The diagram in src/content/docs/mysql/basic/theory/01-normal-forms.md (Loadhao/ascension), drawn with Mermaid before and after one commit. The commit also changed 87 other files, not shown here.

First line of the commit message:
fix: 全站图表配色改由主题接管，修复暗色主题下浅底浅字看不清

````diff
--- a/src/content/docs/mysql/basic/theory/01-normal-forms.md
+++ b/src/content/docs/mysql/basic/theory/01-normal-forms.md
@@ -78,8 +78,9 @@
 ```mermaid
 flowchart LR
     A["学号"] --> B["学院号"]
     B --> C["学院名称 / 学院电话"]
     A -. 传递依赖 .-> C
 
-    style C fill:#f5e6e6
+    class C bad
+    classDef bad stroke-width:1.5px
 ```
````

· · · · · · ·

| WORK TASK |
Check each line of the listing for "normal". Show those that have it.

| TASK ANSWER |
The diagram in src/content/docs/mysql/basic/theory/01-normal-forms.md (Loadhao/ascension), drawn with Mermaid before and after one commit. The commit also changed 87 other files, not shown here.
--- a/src/content/docs/mysql/basic/theory/01-normal-forms.md
+++ b/src/content/docs/mysql/basic/theory/01-normal-forms.md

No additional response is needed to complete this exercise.